● **TASK DETAILS**: When a line in the listing below contains the word "default", return a copy of that line.

● **WORKING DATA**:

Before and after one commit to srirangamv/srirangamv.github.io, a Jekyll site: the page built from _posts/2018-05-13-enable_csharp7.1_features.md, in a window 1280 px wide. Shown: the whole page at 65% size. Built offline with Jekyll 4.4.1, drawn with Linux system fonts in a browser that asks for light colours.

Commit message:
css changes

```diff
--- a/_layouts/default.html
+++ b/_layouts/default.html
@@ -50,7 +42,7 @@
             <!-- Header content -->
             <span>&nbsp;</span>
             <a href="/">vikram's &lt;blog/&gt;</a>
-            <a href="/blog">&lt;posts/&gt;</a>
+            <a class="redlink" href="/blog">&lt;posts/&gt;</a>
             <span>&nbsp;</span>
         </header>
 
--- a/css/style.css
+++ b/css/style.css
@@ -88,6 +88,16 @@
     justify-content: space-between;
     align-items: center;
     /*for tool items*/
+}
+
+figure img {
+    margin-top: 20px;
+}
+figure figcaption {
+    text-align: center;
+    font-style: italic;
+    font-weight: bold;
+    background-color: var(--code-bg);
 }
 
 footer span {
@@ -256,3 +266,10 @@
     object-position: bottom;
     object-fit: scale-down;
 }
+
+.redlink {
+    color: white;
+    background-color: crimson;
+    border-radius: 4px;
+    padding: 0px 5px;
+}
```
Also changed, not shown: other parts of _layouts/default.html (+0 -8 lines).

● **RESPONSE TO THIS EXERCISE**:
--- a/_layouts/default.html
+++ b/_layouts/default.html
Also changed, not shown: other parts of _layouts/default.html (+0 -8 lines).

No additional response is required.